The entries contain pictures, which should not appear in the copy; everything else must be reproduced exactly.

(Material for this exercise)

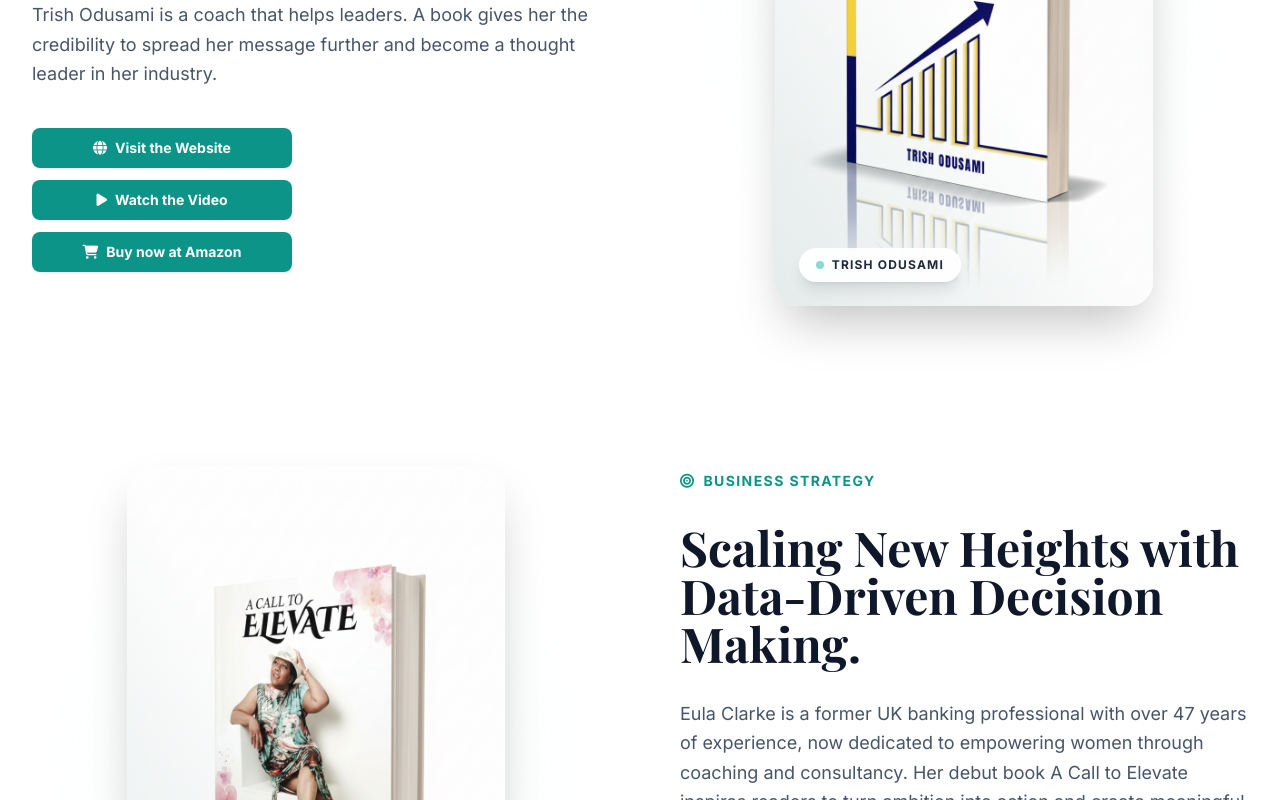
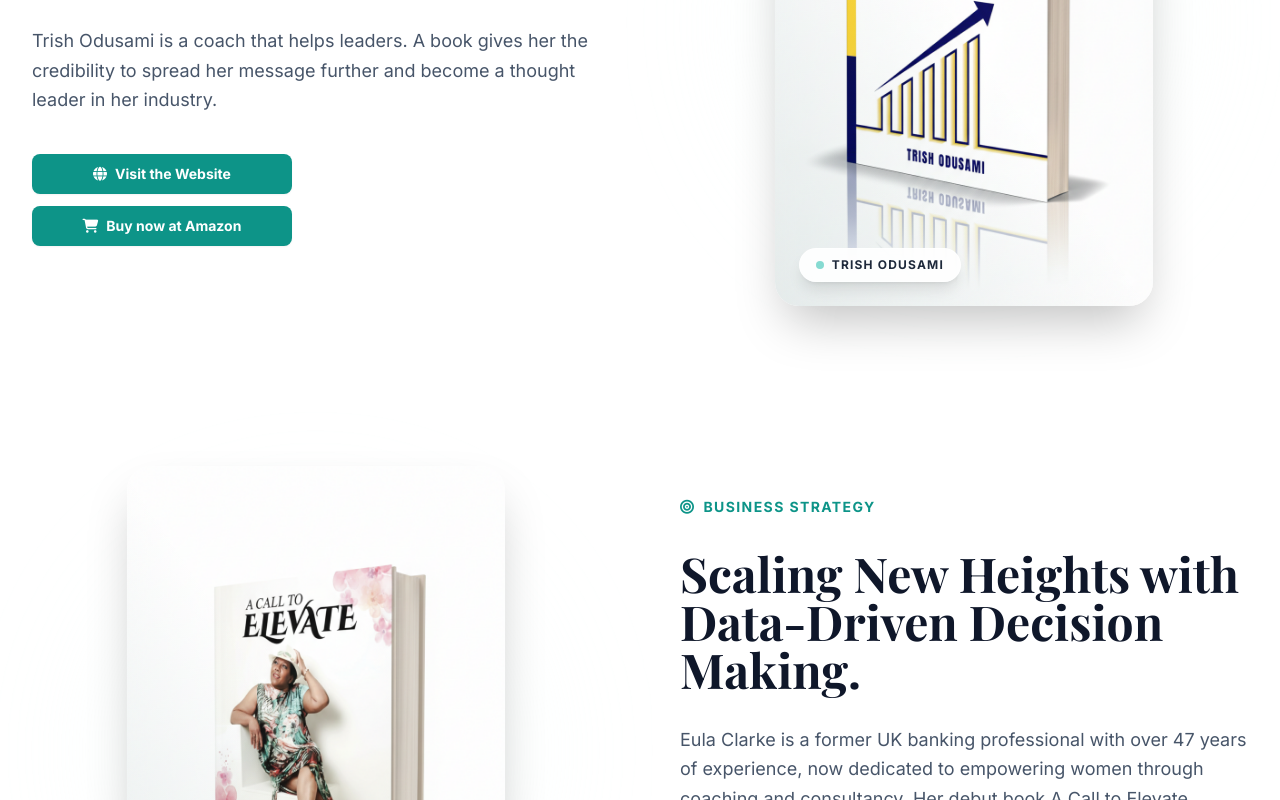
Before and after one commit to musharraf1487/aartecpublishing, a React (Vite) app: page / in a window 1280 px wide. Shown: the part 4820-5620 px from the top of the page. Built offline with nearby package versions, Linux system fonts and the light colour scheme.

Commit message:
last removal

```diff
--- a/components/Testimonials.tsx
+++ b/components/Testimonials.tsx
@@ -126,18 +126,6 @@ const Testimonials: React.FC = () => {
                   </a>
                 )}
 
-                {item.videoUrl && (
-                  <a
-                    href={item.videoUrl}
-                    target="_blank"
-                    rel="noopener noreferrer"
-                    className="flex items-center justify-center space-x-2 bg-teal-600 text-white px-5 py-2.5 rounded-lg text-sm font-bold hover:bg-teal-700 transition-all shadow-sm hover:shadow-md active:scale-[0.98]"
-                  >
-                    <i className="fas fa-play"></i>
-                    <span>Watch the Video</span>
-                  </a>
-                )}
-
                 {item.amazonUrl && (
                   <a
                     href={item.amazonUrl}
--- a/metadata.json
+++ b/metadata.json
@@ -1,5 +1,7 @@
 {
   "name": "Aartec Publishing",
+  "homepage": "https://aartecpublishing.com",
+
   "description": "A high-converting one-page platform for entrepreneurs and executives to ghostwrite bestsellers, deploy elite teams, and build a lasting legacy.",
   "requestFramePermissions": [
     "camera",
--- a/package.json
+++ b/package.json
@@ -1,5 +1,5 @@
 {
-  "name": "aartec-ecosystem---authority-&-legacy-platform",
+  "name": "Aartec Publishing",
   "private": true,
   "version": "0.0.0",
   "type": "module",
```
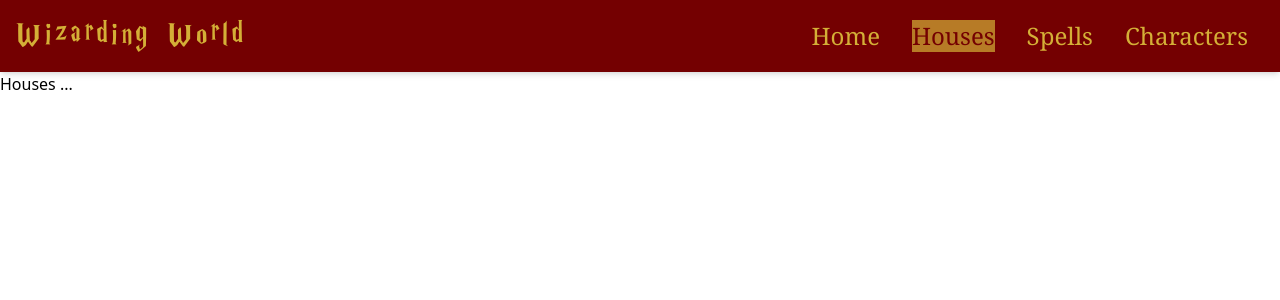
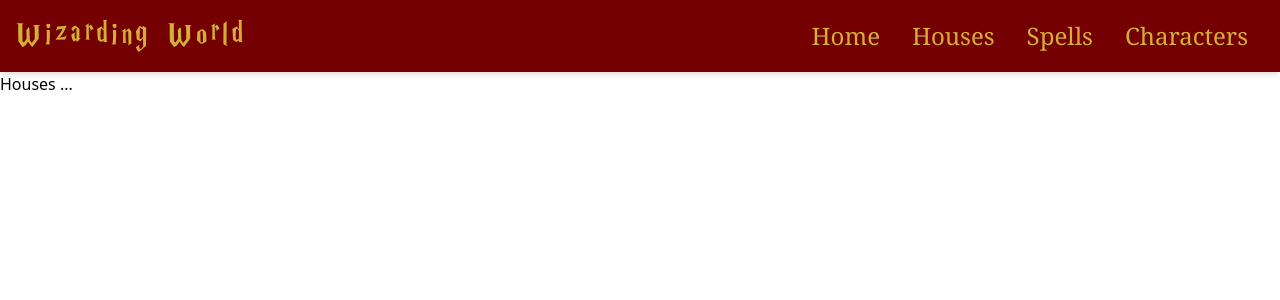
Before and after one commit to TiborKovari/harry-potter-react, a React (Vite) app in the folder harry-potter-react/: page /houses in a window 1280 px wide. Shown: the top 300 px of the page. Built offline with nearby package versions, Linux system fonts and the light colour scheme.

Commit message:
refactor header navbarmenu and hamburgerbutton to have it more professional and ux friendly

```diff
--- /dev/null
+++ b/harry-potter-react/src/components/HamburgerButton.jsx
@@ -0,0 +1,28 @@
+function HamburgerButton({ isMenuOpen, toggleMenu }) {
+  return (
+    <button
+      className={`text-gold flex flex-col space-y-1 ml-auto md:hidden ${
+        isMenuOpen ? "text-white" : ""
+      }`}
+      onClick={toggleMenu}
+    >
+      <span
+        className={`block w-6 h-0.5 bg-gold transform transition-transform ${
+          isMenuOpen ? "rotate-45 translate-y-1.5" : ""
+        }`}
+      ></span>
+      <span
+        className={`block w-6 h-0.5 bg-gold transform transition-transform ${
+          isMenuOpen ? "opacity-0" : ""
+        }`}
+      ></span>
+      <span
+        className={`block w-6 h-0.5 bg-gold transform transition-transform ${
+          isMenuOpen ? "-rotate-45 -translate-y-1.5" : ""
+        }`}
+      ></span>
+    </button>
+  );
+}
+
+export default HamburgerButton;
--- a/harry-potter-react/src/components/Header.jsx
+++ b/harry-potter-react/src/components/Header.jsx
@@ -1,5 +1,7 @@
 import { useState } from "react";
-import { Link, useLocation } from "react-router-dom";
+import { useLocation } from "react-router-dom";
+import HamburgerButton from "./HamburgerButton";
+import NavbarMenu from "./NavbarMenu";
 
 function Header() {
   const location = useLocation();
@@ -11,39 +13,15 @@
         <h1 className="text-gold text-4xl font-harrypotter tracking-widest whitespace-nowrap">
           Wizarding World
         </h1>
-        <button
-          className="text-gold md:hidden flex flex-col space-y-1 ml-auto"
-          onClick={() => setIsMenuOpen(!isMenuOpen)}
-        >
-          <span className="block w-4 h-0.5 bg-gold"></span>
-          <span className="block w-4 h-0.5 bg-gold"></span>
-          <span className="block w-4 h-0.5 bg-gold"></span>
-        </button>
-        <ul className={`${ isMenuOpen ? "block animate-fade-in" : "hidden"
-        } absolute top-16 left-0 w-full bg-burgundy md:static md:flex md:space-x-8 md:justify-end md:w-auto md:px-4
-        `}>
-            <li
-            className={`hover:text-white ${
-              location.pathname === "/" ? "bg-gold opacity-70 text-burgundy" : ""
-            }`}>
-              <Link to={"/"}>Home</Link>
-            </li>
-            <li className={`hover:text-white ${
-              location.pathname === "/houses" ? "bg-gold opacity-70 text-burgundy" : ""
-            }`}>
-              <Link to={"/houses"}>Houses</Link>
-            </li>
-            <li className={`hover:text-white ${
-              location.pathname === "/spells" ? "bg-gold opacity-70 text-burgundy" : ""
-            }`}>
-              <Link to={"/spells"}>Spells</Link>
-            </li>
-            <li className={`hover:text-white ${
-              location.pathname === "/characters" ? "bg-gold opacity-70 text-burgundy" : ""
-            }`}>
-              <Link to={"/characters"}>Characters</Link>
-            </li>
-        </ul>
+        <HamburgerButton
+          isMenuOpen={isMenuOpen}
+          toggleMenu={() => setIsMenuOpen(!isMenuOpen)}
+        />
+        <NavbarMenu
+          isMenuOpen={isMenuOpen}
+          location={location}
+          closeMenu={() => setIsMenuOpen(false)}
+        />
       </nav>
     </header>
   );
--- /dev/null
+++ b/harry-potter-react/src/components/NavbarMenu.jsx
@@ -0,0 +1,52 @@
+import { useState, useEffect } from "react";
+import { Link } from "react-router-dom";
+
+function NavbarMenu({ isMenuOpen, location, closeMenu }) {
+  const [menuClosing, setMenuClosing] = useState(false);
+
+  useEffect(() => {
+    if (!isMenuOpen) {
+      setMenuClosing(true);
+      const timer = setTimeout(() => setMenuClosing(false), 2000);
+      return () => clearTimeout(timer);
+    }
+  }, [isMenuOpen]);
+
+  const navItems = [
+    { path: "/", name: "Home" },
+    { path: "/houses", name: "Houses" },
+    { path: "/spells", name: "Spells" },
+    { path: "/characters", name: "Characters" },
+  ];
+
+  return (
+    <ul
+      className={` ${
+        isMenuOpen
+          ? "block animate-fade-in"
+          : menuClosing
+          ? "block animate-fade-out"
+          : "hidden"
+      } absolute top-16 left-0 w-full bg-burgundy md:static md:flex md:space-x-8 md:justify-end md:w-auto md:px-4
+         `}
+    >
+      {navItems.map((item) => (
+        <li
+          key={item.path}
+          className={`hover:text-white ${
+            item.path === location.pathName
+              ? "bg-gold opacity-70 text-burgundy"
+              : ""
+          }`}
+        >
+          <Link to={`${item.path}`} onClick={closeMenu}>
+            {" "}
+            {item.name}
+          </Link>
+        </li>
+      ))}
+    </ul>
+  );
+}
+
+export default NavbarMenu;
--- a/harry-potter-react/tailwind.config.js
+++ b/harry-potter-react/tailwind.config.js
@@ -19,12 +19,17 @@
       },
       animation: {
         "fade-in": "fadeIn 2s ease-in-out",
+        "fade-out": "fadeOut 2s ease-out",
         sparkle: "sparkle 1.5s ease-in-out infinite",
       },
       keyframes: {
         fadeIn: {
           "0%": { opacity: 0 },
           "100%": { opacity: 1 },
+        },
+        fadeOut: {
+          "0%": { opacity: 1 },
+          "100%": { opacity: 0 },
         },
         sparkle: {
           "0%, 100%": {
```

(End Material for this exercise)

Answer to this task:
Before and after one commit to musharraf1487/aartecpublishing, a React (Vite) app: page / in a window 1280 px wide. Shown: the part 4820-5620 px from the top of the page. Built offline with nearby package versions, Linux system fonts and the light colour scheme.

Commit message:
last removal

```diff
--- a/components/Testimonials.tsx
+++ b/components/Testimonials.tsx
@@ -126,18 +126,6 @@ const Testimonials: React.FC = () => {
                   </a>
                 )}
 
-                {item.videoUrl && (
-                  <a
-                    href={item.videoUrl}
-                    target="_blank"
-                    rel="noopener noreferrer"
-                    className="flex items-center justify-center space-x-2 bg-teal-600 text-white px-5 py-2.5 rounded-lg text-sm font-bold hover:bg-teal-700 transition-all shadow-sm hover:shadow-md active:scale-[0.98]"
-                  >
-                    <i className="fas fa-play"></i>
-                    <span>Watch the Video</span>
-                  </a>
-                )}
-
                 {item.amazonUrl && (
                   <a
                     href={item.amazonUrl}
--- a/metadata.json
+++ b/metadata.json
@@ -1,5 +1,7 @@
 {
   "name": "Aartec Publishing",
+  "homepage": "https://aartecpublishing.com",
+
   "description": "A high-converting one-page platform for entrepreneurs and executives to ghostwrite bestsellers, deploy elite teams, and build a lasting legacy.",
   "requestFramePermissions": [
     "camera",
--- a/package.json
+++ b/package.json
@@ -1,5 +1,5 @@
 {
-  "name": "aartec-ecosystem---authority-&-legacy-platform",
+  "name": "Aartec Publishing",
   "private": true,
   "version": "0.0.0",
   "type": "module",
```
Before and after one commit to TiborKovari/harry-potter-react, a React (Vite) app in the folder harry-potter-react/: page /houses in a window 1280 px wide. Shown: the top 300 px of the page. Built offline with nearby package versions, Linux system fonts and the light colour scheme.

Commit message:
refactor header navbarmenu and hamburgerbutton to have it more professional and ux friendly

```diff
--- /dev/null
+++ b/harry-potter-react/src/components/HamburgerButton.jsx
@@ -0,0 +1,28 @@
+function HamburgerButton({ isMenuOpen, toggleMenu }) {
+  return (
+    <button
+      className={`text-gold flex flex-col space-y-1 ml-auto md:hidden ${
+        isMenuOpen ? "text-white" : ""
+      }`}
+      onClick={toggleMenu}
+    >
+      <span
+        className={`block w-6 h-0.5 bg-gold transform transition-transform ${
+          isMenuOpen ? "rotate-45 translate-y-1.5" : ""
+        }`}
+      ></span>
+      <span
+        className={`block w-6 h-0.5 bg-gold transform transition-transform ${
+          isMenuOpen ? "opacity-0" : ""
+        }`}
+      ></span>
+      <span
+        className={`block w-6 h-0.5 bg-gold transform transition-transform ${
+          isMenuOpen ? "-rotate-45 -translate-y-1.5" : ""
+        }`}
+      ></span>
+    </button>
+  );
+}
+
+export default HamburgerButton;
--- a/harry-potter-react/src/components/Header.jsx
+++ b/harry-potter-react/src/components/Header.jsx
@@ -1,5 +1,7 @@
 import { useState } from "react";
-import { Link, useLocation } from "react-router-dom";
+import { useLocation } from "react-router-dom";
+import HamburgerButton from "./HamburgerButton";
+import NavbarMenu from "./NavbarMenu";
 
 function Header() {
   const location = useLocation();
@@ -11,39 +13,15 @@
         <h1 className="text-gold text-4xl font-harrypotter tracking-widest whitespace-nowrap">
           Wizarding World
         </h1>
-        <button
-          className="text-gold md:hidden flex flex-col space-y-1 ml-auto"
-          onClick={() => setIsMenuOpen(!isMenuOpen)}
-        >
-          <span className="block w-4 h-0.5 bg-gold"></span>
-          <span className="block w-4 h-0.5 bg-gold"></span>
-          <span className="block w-4 h-0.5 bg-gold"></span>
-        </button>
-        <ul className={`${ isMenuOpen ? "block animate-fade-in" : "hidden"
-        } absolute top-16 left-0 w-full bg-burgundy md:static md:flex md:space-x-8 md:justify-end md:w-auto md:px-4
-        `}>
-            <li
-            className={`hover:text-white ${
-              location.pathname === "/" ? "bg-gold opacity-70 text-burgundy" : ""
-            }`}>
-              <Link to={"/"}>Home</Link>
-            </li>
-            <li className={`hover:text-white ${
-              location.pathname === "/houses" ? "bg-gold opacity-70 text-burgundy" : ""
-            }`}>
-              <Link to={"/houses"}>Houses</Link>
-            </li>
-            <li className={`hover:text-white ${
-              location.pathname === "/spells" ? "bg-gold opacity-70 text-burgundy" : ""
-            }`}>
-              <Link to={"/spells"}>Spells</Link>
-            </li>
-            <li className={`hover:text-white ${
-              location.pathname === "/characters" ? "bg-gold opacity-70 text-burgundy" : ""
-            }`}>
-              <Link to={"/characters"}>Characters</Link>
-            </li>
-        </ul>
+        <HamburgerButton
+          isMenuOpen={isMenuOpen}
+          toggleMenu={() => setIsMenuOpen(!isMenuOpen)}
+        />
+        <NavbarMenu
+          isMenuOpen={isMenuOpen}
+          location={location}
+          closeMenu={() => setIsMenuOpen(false)}
+        />
       </nav>
     </header>
   );
--- /dev/null
+++ b/harry-potter-react/src/components/NavbarMenu.jsx
@@ -0,0 +1,52 @@
+import { useState, useEffect } from "react";
+import { Link } from "react-router-dom";
+
+function NavbarMenu({ isMenuOpen, location, closeMenu }) {
+  const [menuClosing, setMenuClosing] = useState(false);
+
+  useEffect(() => {
+    if (!isMenuOpen) {
+      setMenuClosing(true);
+      const timer = setTimeout(() => setMenuClosing(false), 2000);
+      return () => clearTimeout(timer);
+    }
+  }, [isMenuOpen]);
+
+  const navItems = [
+    { path: "/", name: "Home" },
+    { path: "/houses", name: "Houses" },
+    { path: "/spells", name: "Spells" },
+    { path: "/characters", name: "Characters" },
+  ];
+
+  return (
+    <ul
+      className={` ${
+        isMenuOpen
+          ? "block animate-fade-in"
+          : menuClosing
+          ? "block animate-fade-out"
+          : "hidden"
+      } absolute top-16 left-0 w-full bg-burgundy md:static md:flex md:space-x-8 md:justify-end md:w-auto md:px-4
+         `}
+    >
+      {navItems.map((item) => (
+        <li
+          key={item.path}
+          className={`hover:text-white ${
+            item.path === location.pathName
+              ? "bg-gold opacity-70 text-burgundy"
+              : ""
+          }`}
+        >
+          <Link to={`${item.path}`} onClick={closeMenu}>
+            {" "}
+            {item.name}
+          </Link>
+        </li>
+      ))}
+    </ul>
+  );
+}
+
+export default NavbarMenu;
--- a/harry-potter-react/tailwind.config.js
+++ b/harry-potter-react/tailwind.config.js
@@ -19,12 +19,17 @@
       },
       animation: {
         "fade-in": "fadeIn 2s ease-in-out",
+        "fade-out": "fadeOut 2s ease-out",
         sparkle: "sparkle 1.5s ease-in-out infinite",
       },
       keyframes: {
         fadeIn: {
           "0%": { opacity: 0 },
           "100%": { opacity: 1 },
+        },
+        fadeOut: {
+          "0%": { opacity: 1 },
+          "100%": { opacity: 0 },
         },
         sparkle: {
           "0%, 100%": {
```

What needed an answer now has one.